Sassoon’s Poetry Please

By , May 22, 2010 3:43 pm

David Bamber (left) and Roger McGough during the recording of 'Poetry Please' in the University Library.

A team from BBC Radio 4’s ‘Poetry Please’ visited the Library in April to record two programmes based on our holdings of manuscript poetry.

The second of these programmes, due to be broadcast on Sunday 6 June at 16.30 (and repeated at 23.30 on Saturday 12 June), focusses exclusively on the writings of Siegfried Sassoon, as represented in the Sassoon manuscript collections here.

The presenter, poet Roger McGough, was shown treasures from our recently-acquired archive of Sassoon’s papers, MS Add. 9852, together with items from Sassoon collections accessioned in earlier years. Actor David Bamber (whose television roles include Mr Collins in Pride and Prejudice and Cicero in Rome) voiced a selection of Sassoon’s poems, as well as the ‘Soldier’s declaration’, Sassoon’s 1917 statement protesting against the continuation of the First World War.

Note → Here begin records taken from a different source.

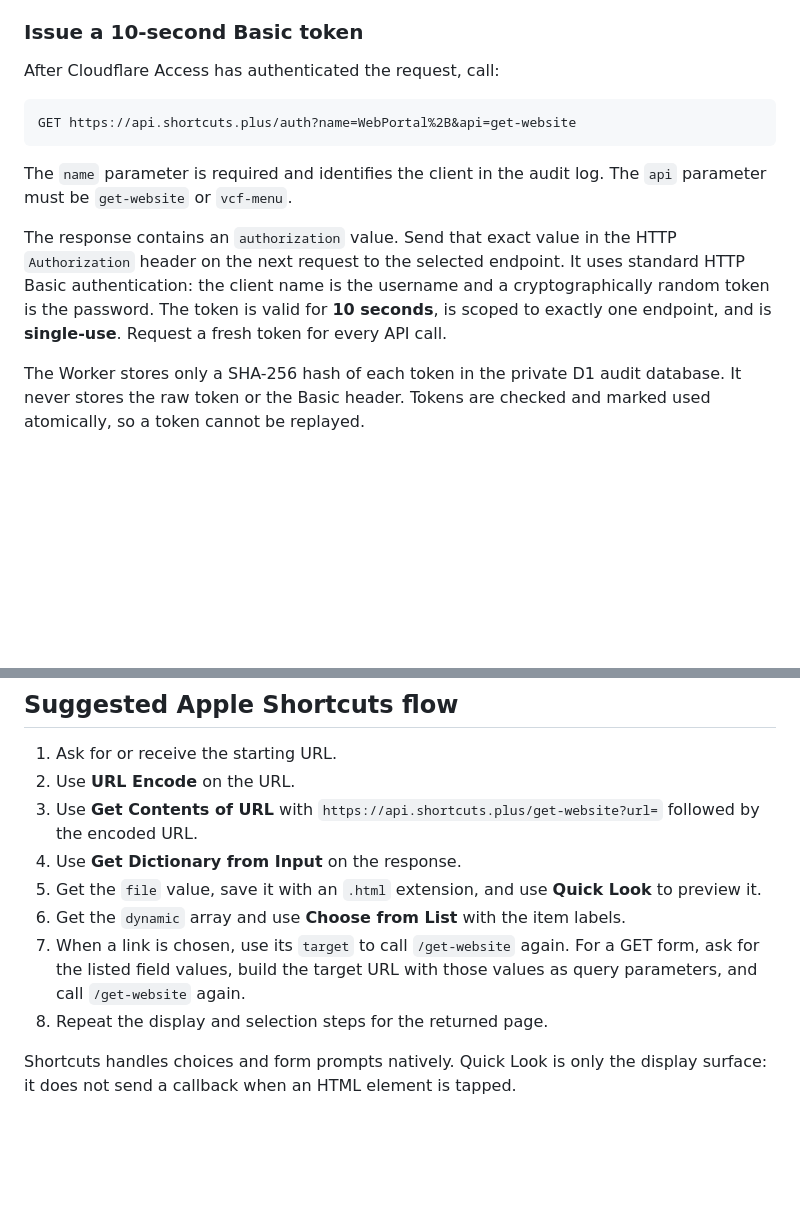
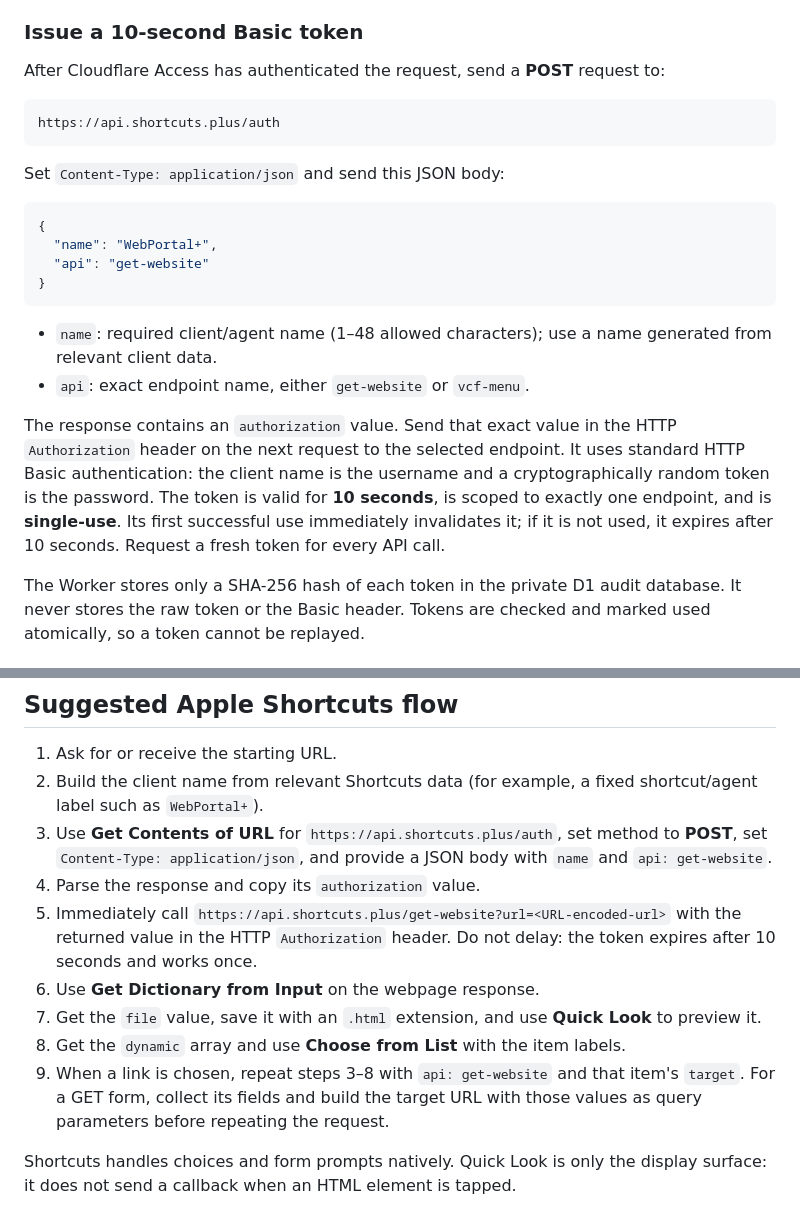
Before and after one commit to EzTheRed/shortcuts.plus, a Markdown page: get-website/README.md, 2 parts joined by grey strips. Drawn GitHub-style; blank space fills up the shorter version.

Commit message:
Document POST authentication token flow

````diff
--- a/get-website/README.md
+++ b/get-website/README.md
@@ -72,15 +72,25 @@ The API hostname is protected by a Cloudflare Access application named **Shortcu
 
 ### Issue a 10-second Basic token
 
-After Cloudflare Access has authenticated the request, call:
+After Cloudflare Access has authenticated the request, send a **POST** request to:
 
 ```text
-GET https://api.shortcuts.plus/auth?name=WebPortal%2B&api=get-website
+https://api.shortcuts.plus/auth
 ```
 
-The `name` parameter is required and identifies the client in the audit log. The `api` parameter must be `get-website` or `vcf-menu`.
+Set `Content-Type: application/json` and send this JSON body:
 
-The response contains an `authorization` value. Send that exact value in the HTTP `Authorization` header on the next request to the selected endpoint. It uses standard HTTP Basic authentication: the client name is the username and a cryptographically random token is the password. The token is valid for **10 seconds**, is scoped to exactly one endpoint, and is **single-use**. Request a fresh token for every API call.
+```json
+{
+  "name": "WebPortal+",
+  "api": "get-website"
+}
+```
+
+- `name`: required client/agent name (1–48 allowed characters); use a name generated from relevant client data.
+- `api`: exact endpoint name, either `get-website` or `vcf-menu`.
+
+The response contains an `authorization` value. Send that exact value in the HTTP `Authorization` header on the next request to the selected endpoint. It uses standard HTTP Basic authentication: the client name is the username and a cryptographically random token is the password. The token is valid for **10 seconds**, is scoped to exactly one endpoint, and is **single-use**. Its first successful use immediately invalidates it; if it is not used, it expires after 10 seconds. Request a fresh token for every API call.
 
 The Worker stores only a SHA-256 hash of each token in the private D1 audit database. It never stores the raw token or the Basic header. Tokens are checked and marked used atomically, so a token cannot be replayed.
 
@@ -99,13 +109,14 @@ Cloudflare Access identity authentication is separate from the short-lived Basic
 ## Suggested Apple Shortcuts flow
 
 1. Ask for or receive the starting URL.
-2. Use **URL Encode** on the URL.
-3. Use **Get Contents of URL** with `https://api.shortcuts.plus/get-website?url=` followed by the encoded URL.
-4. Use **Get Dictionary from Input** on the response.
-5. Get the `file` value, save it with an `.html` extension, and use **Quick Look** to preview it.
-6. Get the `dynamic` array and use **Choose from List** with the item labels.
-7. When a link is chosen, use its `target` to call `/get-website` again. For a GET form, ask for the listed field values, build the target URL with those values as query parameters, and call `/get-website` again.
-8. Repeat the display and selection steps for the returned page.
+2. Build the client name from relevant Shortcuts data (for example, a fixed shortcut/agent label such as `WebPortal+`).
+3. Use **Get Contents of URL** for `https://api.shortcuts.plus/auth`, set method to **POST**, set `Content-Type: application/json`, and provide a JSON body with `name` and `api: get-website`.
+4. Parse the response and copy its `authorization` value.
+5. Immediately call `https://api.shortcuts.plus/get-website?url=<URL-encoded-url>` with the returned value in the HTTP `Authorization` header. Do not delay: the token expires after 10 seconds and works once.
+6. Use **Get Dictionary from Input** on the webpage response.
+7. Get the `file` value, save it with an `.html` extension, and use **Quick Look** to preview it.
+8. Get the `dynamic` array and use **Choose from List** with the item labels.
+9. When a link is chosen, repeat steps 3–8 with `api: get-website` and that item's `target`. For a GET form, collect its fields and build the target URL with those values as query parameters before repeating the request.
 
 Shortcuts handles choices and form prompts natively. Quick Look is only the display surface: it does not send a callback when an HTML element is tapped.
 
````
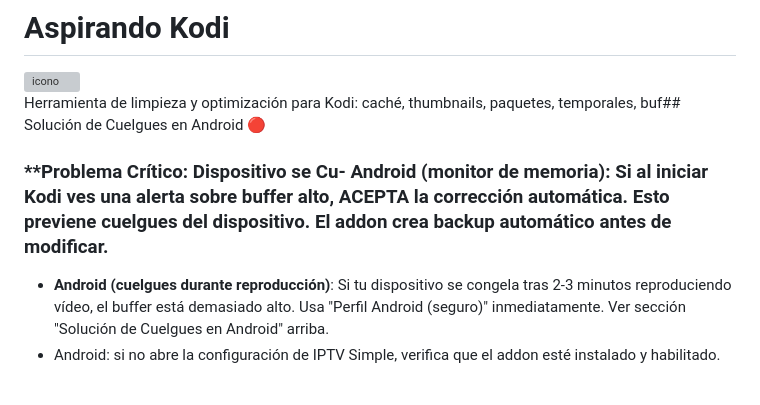
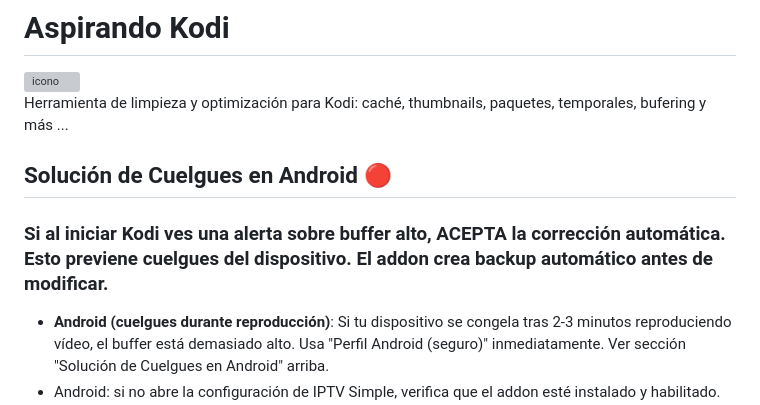
Before and after one commit to sapoclay/aspirando-kodi, a Markdown page: README.md, the part around the change. GitHub-like rendering; blank space fills up the shorter version; grey boxes are pictures that could not be loaded.

Commit message:
Actualización 1.0.37 y correcciones menores

```diff
--- a/README.md
+++ b/README.md
@@ -2,9 +2,11 @@
 
 <img width="1024" height="1024" alt="icono" src="https://github.com/user-attachments/assets/3321db4d-e6e0-4619-9027-7db537574499" />
 
-Herramienta de limpieza y optimización para Kodi: caché, thumbnails, paquetes, temporales, buf## Solución de Cuelgues en Android 🔴
+Herramienta de limpieza y optimización para Kodi: caché, thumbnails, paquetes, temporales, bufering y más ...
 
-### **Problema Crítico: Dispositivo se Cu- **Android (monitor de memoria)**: Si al iniciar Kodi ves una alerta sobre buffer alto, ACEPTA la corrección automática. Esto previene cuelgues del dispositivo. El addon crea backup automático antes de modificar.
+## Solución de Cuelgues en Android 🔴
+
+### Si al iniciar Kodi ves una alerta sobre buffer alto, ACEPTA la corrección automática. Esto previene cuelgues del dispositivo. El addon crea backup automático antes de modificar.
 - **Android (cuelgues durante reproducción)**: Si tu dispositivo se congela tras 2-3 minutos reproduciendo vídeo, el buffer está demasiado alto. Usa "Perfil Android (seguro)" inmediatamente. Ver sección "Solución de Cuelgues en Android" arriba.
 - Android: si no abre la configuración de IPTV Simple, verifica que el addon esté instalado y habilitado. El atajo del addon intentará hacerlo por ti y mostrará el buscador si falta.
 - Android (post-Timeshift): si tras habilitar Timeshift y reiniciar Kodi no aparece la lista de canales, espera ~35 s; el servicio mostrará un diálogo con opciones para recuperar (deshabilitar IPTV Simple o aplicar buffering en RAM y reiniciar). Si no ves el diálogo, abre el addon y usa "Abrir ajustes de Timeshift…".
```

The recording took place in the Library’s Sir Geoffrey Keynes Room, a fitting venue given Keynes’s close links with Sassoon and involvement with the publication of many of his small press poetry editions, from Vigils onwards.

What’s our banner?

By , May 22, 2010 3:20 pm

The illustration in the banner at the head of this blog is a detail taken from a tag given to Siegfried Sassoon for his voyage from France to Southampton aboard the Aberdonian on 1-2 August 1916.

Sassoon had gone down with enteritis on 23 July, while his battalion was temporarily withdrawn from the front line of the Battle of the Somme. His case was severe enough to have him despatched to the 1st New Zealand Stationary Hospital in Amiens (the scene of his poem ‘Died of Wounds’), and from there to the No. 2 Red Cross Hospital in Rouen.  In the Memoirs of an Infantry Officer Sassoon (in the character of his alter ego George Sherston) recorded how, at the Rouen hospital, a doctor had spotted his name in a list of officers recently awarded the Military Cross, and that this lucky chance had ‘wangled’ him his evacuation back to England — thereby saving him from the hazards of further involvement in the Somme campaign.

The tag was discovered folded in a pocket inside the cover of Sassoon’s diary for the period.